Task objective -
Gather all lines in the entries that include the word "sheet".

╭─ Given data

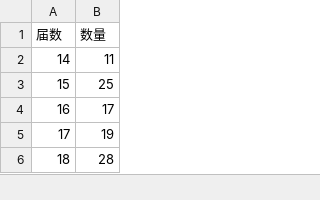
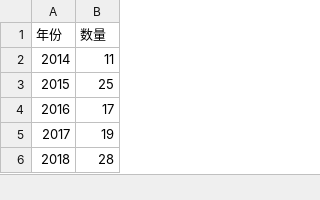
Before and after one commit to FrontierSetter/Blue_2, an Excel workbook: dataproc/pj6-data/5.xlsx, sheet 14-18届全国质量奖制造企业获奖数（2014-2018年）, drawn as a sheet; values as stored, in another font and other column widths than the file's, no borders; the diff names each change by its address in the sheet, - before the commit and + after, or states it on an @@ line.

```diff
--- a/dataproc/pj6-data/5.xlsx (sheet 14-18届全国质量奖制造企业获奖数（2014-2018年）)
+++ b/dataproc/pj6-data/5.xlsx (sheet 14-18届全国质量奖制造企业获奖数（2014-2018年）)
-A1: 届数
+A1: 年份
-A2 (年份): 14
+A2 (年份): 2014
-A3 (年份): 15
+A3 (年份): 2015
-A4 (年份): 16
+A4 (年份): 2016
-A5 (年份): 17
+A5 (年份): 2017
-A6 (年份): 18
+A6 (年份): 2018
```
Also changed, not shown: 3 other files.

╰─

Your response -
Before and after one commit to FrontierSetter/Blue_2, an Excel workbook: dataproc/pj6-data/5.xlsx, sheet 14-18届全国质量奖制造企业获奖数（2014-2018年）, drawn as a sheet; values as stored, in another font and other column widths than the file's, no borders; the diff names each change by its address in the sheet, - before the commit and + after, or states it on an @@ line.
--- a/dataproc/pj6-data/5.xlsx (sheet 14-18届全国质量奖制造企业获奖数（2014-2018年）)
+++ b/dataproc/pj6-data/5.xlsx (sheet 14-18届全国质量奖制造企业获奖数（2014-2018年）)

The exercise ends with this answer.